Work order:
Which lines in the data contain the word "manual"? Please copy each of them.

Records excerpted from a collection
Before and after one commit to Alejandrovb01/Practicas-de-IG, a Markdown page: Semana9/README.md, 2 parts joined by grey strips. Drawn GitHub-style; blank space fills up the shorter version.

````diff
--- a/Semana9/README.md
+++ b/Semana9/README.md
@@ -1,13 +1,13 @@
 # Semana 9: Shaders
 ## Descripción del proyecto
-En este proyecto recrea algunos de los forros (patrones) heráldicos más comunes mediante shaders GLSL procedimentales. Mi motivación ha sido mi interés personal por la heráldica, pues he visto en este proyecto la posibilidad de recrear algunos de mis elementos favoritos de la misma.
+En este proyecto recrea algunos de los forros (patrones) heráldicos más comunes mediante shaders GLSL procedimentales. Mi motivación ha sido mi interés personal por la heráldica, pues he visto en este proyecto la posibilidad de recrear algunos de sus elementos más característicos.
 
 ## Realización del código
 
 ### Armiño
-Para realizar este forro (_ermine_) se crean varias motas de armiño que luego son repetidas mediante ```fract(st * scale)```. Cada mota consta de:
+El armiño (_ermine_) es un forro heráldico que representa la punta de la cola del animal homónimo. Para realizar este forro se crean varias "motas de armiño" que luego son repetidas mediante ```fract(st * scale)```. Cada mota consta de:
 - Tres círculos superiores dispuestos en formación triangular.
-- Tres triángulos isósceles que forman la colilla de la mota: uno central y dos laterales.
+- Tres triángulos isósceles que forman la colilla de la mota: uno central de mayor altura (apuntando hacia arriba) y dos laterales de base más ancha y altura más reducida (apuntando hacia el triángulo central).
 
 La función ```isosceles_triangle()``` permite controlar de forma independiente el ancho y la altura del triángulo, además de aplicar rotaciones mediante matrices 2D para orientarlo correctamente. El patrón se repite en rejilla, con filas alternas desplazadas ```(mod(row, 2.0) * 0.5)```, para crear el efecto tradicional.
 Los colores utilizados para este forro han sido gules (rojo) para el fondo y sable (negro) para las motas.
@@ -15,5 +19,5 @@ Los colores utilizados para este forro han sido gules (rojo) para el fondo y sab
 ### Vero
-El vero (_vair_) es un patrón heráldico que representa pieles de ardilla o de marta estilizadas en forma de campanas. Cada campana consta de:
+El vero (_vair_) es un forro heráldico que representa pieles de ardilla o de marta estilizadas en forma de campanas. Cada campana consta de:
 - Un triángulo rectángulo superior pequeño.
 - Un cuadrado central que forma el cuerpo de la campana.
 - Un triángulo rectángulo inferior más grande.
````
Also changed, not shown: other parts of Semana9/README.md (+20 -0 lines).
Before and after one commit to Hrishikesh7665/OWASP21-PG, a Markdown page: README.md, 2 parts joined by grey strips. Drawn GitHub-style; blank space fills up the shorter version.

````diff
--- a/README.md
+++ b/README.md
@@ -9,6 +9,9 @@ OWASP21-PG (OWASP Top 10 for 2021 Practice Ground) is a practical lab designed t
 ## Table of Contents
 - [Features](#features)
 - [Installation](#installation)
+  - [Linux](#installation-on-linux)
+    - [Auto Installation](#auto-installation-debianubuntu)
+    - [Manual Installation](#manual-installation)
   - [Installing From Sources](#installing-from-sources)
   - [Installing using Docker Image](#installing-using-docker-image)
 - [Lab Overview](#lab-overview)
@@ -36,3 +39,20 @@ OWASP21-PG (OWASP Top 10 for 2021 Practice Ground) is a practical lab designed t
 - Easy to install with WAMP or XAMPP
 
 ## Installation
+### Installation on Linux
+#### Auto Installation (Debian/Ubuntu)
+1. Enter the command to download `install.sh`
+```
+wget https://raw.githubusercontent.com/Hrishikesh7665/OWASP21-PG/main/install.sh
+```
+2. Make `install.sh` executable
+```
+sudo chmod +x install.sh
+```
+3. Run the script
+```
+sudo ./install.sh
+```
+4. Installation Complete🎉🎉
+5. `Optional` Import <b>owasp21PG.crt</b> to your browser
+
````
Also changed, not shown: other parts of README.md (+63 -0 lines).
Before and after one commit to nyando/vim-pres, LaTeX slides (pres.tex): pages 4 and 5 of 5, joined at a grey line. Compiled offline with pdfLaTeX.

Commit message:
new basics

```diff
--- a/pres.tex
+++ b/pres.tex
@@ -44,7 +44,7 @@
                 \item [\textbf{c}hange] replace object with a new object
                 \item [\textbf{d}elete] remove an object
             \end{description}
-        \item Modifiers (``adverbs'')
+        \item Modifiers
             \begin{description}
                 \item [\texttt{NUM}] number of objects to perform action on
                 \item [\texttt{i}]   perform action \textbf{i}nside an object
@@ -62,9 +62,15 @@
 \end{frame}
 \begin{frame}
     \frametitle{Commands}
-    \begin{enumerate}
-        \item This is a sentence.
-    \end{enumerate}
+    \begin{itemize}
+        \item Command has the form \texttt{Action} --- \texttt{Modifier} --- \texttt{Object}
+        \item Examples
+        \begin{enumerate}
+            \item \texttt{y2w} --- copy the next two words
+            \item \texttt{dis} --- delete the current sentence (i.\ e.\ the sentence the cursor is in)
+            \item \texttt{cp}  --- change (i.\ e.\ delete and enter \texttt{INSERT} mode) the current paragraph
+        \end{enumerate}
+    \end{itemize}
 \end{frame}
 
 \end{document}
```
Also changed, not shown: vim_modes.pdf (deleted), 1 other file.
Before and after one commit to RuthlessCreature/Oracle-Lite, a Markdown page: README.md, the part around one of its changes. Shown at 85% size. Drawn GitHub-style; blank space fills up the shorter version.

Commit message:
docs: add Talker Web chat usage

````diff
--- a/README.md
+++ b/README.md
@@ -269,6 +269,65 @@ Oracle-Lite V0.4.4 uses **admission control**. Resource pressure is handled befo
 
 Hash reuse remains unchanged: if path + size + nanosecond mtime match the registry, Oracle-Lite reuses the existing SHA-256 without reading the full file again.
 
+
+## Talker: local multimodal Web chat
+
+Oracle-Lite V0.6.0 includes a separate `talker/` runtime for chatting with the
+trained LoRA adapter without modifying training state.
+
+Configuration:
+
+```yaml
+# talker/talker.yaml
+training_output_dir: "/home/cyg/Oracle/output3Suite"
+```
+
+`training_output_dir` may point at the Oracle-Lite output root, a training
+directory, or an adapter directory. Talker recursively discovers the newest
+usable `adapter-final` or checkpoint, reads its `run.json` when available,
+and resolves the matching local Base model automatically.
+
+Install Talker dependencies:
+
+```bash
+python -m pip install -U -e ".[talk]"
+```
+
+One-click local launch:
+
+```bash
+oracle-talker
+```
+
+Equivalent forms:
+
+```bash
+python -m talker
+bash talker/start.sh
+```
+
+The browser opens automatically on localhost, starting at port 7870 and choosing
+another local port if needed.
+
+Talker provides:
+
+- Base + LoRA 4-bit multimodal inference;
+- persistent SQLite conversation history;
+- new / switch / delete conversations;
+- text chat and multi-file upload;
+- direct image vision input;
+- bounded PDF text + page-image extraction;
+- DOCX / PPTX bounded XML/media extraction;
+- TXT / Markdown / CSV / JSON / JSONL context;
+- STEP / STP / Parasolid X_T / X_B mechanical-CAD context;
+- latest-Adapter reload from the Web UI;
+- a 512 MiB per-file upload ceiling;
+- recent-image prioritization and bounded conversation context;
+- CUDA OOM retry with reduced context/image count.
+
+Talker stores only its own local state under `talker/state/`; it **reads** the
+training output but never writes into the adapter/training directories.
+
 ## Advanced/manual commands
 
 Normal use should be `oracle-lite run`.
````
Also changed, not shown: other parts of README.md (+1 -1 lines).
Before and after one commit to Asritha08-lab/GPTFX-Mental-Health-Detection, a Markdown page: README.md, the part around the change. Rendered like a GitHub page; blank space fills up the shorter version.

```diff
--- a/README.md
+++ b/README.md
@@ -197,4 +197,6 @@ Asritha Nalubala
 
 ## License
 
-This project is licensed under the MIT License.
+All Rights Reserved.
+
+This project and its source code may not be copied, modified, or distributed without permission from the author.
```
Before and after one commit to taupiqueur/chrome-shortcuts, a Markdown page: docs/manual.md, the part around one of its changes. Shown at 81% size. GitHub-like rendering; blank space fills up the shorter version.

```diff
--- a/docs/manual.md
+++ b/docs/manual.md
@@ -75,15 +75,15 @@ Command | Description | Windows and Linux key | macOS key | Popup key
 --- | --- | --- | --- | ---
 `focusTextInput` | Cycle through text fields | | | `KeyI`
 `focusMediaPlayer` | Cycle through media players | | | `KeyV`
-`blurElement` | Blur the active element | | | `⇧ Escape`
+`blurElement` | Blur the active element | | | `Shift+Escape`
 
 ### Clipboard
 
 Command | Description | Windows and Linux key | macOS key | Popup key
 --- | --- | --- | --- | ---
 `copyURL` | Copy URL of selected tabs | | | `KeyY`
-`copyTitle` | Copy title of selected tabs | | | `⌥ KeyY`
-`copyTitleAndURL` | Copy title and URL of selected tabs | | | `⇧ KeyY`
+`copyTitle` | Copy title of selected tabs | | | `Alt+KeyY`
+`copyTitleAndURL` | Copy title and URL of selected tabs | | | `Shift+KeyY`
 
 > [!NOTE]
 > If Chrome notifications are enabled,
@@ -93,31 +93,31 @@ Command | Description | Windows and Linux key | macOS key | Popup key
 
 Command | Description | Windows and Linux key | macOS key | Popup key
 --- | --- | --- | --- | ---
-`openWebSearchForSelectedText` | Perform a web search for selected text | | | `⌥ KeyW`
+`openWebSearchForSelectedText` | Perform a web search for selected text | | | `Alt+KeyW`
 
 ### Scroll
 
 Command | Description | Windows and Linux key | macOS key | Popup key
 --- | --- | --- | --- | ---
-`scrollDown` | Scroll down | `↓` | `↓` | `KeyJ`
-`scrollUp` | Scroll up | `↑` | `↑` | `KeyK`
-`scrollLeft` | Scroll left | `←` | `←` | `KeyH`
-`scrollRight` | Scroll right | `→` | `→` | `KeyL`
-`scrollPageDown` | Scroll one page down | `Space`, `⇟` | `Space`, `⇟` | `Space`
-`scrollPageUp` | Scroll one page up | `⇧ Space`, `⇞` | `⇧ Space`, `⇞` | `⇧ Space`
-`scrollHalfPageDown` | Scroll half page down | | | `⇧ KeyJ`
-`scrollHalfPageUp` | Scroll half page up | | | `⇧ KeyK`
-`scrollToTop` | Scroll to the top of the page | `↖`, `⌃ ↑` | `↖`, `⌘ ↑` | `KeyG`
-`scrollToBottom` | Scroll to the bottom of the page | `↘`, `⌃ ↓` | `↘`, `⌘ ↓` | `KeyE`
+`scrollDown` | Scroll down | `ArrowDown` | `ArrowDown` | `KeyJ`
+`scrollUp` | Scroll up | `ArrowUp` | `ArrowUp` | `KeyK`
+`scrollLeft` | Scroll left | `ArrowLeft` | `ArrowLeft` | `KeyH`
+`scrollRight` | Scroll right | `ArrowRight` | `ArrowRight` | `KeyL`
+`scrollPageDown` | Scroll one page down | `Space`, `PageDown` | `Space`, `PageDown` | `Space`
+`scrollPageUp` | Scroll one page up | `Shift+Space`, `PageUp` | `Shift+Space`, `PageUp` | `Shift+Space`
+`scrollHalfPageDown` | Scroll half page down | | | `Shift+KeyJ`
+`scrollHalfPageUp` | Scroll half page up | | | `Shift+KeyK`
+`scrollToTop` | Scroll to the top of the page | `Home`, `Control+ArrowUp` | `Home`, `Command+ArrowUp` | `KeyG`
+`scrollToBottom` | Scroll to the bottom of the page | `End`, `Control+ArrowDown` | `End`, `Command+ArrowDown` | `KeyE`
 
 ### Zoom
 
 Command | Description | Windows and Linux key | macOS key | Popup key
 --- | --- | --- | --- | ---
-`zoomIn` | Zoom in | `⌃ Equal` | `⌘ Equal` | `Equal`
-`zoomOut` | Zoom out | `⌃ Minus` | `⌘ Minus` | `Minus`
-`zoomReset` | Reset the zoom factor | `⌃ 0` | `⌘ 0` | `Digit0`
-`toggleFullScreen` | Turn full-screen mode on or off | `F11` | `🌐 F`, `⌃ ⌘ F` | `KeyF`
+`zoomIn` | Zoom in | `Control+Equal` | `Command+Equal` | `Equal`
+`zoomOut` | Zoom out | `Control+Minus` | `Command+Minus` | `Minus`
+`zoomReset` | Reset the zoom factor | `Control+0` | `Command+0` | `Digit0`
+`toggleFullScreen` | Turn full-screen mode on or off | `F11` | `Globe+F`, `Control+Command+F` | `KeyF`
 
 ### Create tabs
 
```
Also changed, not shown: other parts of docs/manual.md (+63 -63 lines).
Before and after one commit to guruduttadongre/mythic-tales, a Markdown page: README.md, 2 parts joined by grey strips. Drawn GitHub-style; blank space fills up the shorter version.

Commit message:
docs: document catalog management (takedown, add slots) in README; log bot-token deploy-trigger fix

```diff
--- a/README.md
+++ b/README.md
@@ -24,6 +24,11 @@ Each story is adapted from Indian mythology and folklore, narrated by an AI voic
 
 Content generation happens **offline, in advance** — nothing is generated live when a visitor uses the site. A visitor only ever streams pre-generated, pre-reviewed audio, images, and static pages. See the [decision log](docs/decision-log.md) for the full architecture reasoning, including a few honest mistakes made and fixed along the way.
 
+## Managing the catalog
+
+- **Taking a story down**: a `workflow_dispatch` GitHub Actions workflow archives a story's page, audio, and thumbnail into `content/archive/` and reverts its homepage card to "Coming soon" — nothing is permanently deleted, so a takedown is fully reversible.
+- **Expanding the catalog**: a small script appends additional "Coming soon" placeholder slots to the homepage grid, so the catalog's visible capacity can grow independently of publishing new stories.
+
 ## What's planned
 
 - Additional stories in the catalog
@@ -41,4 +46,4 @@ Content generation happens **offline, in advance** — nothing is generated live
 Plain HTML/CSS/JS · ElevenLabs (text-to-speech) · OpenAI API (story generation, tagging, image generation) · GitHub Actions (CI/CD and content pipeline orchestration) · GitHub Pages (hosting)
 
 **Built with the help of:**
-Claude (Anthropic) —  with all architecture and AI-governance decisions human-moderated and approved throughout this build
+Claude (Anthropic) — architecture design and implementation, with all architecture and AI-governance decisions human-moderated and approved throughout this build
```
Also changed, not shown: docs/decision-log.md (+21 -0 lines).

The completed task:
+    - [Manual Installation](#manual-installation)
 ## Advanced/manual commands
Before and after one commit to taupiqueur/chrome-shortcuts, a Markdown page: docs/manual.md, the part around one of its changes. Shown at 81% size. GitHub-like rendering; blank space fills up the shorter version.
--- a/docs/manual.md
+++ b/docs/manual.md
Also changed, not shown: other parts of docs/manual.md (+63 -63 lines).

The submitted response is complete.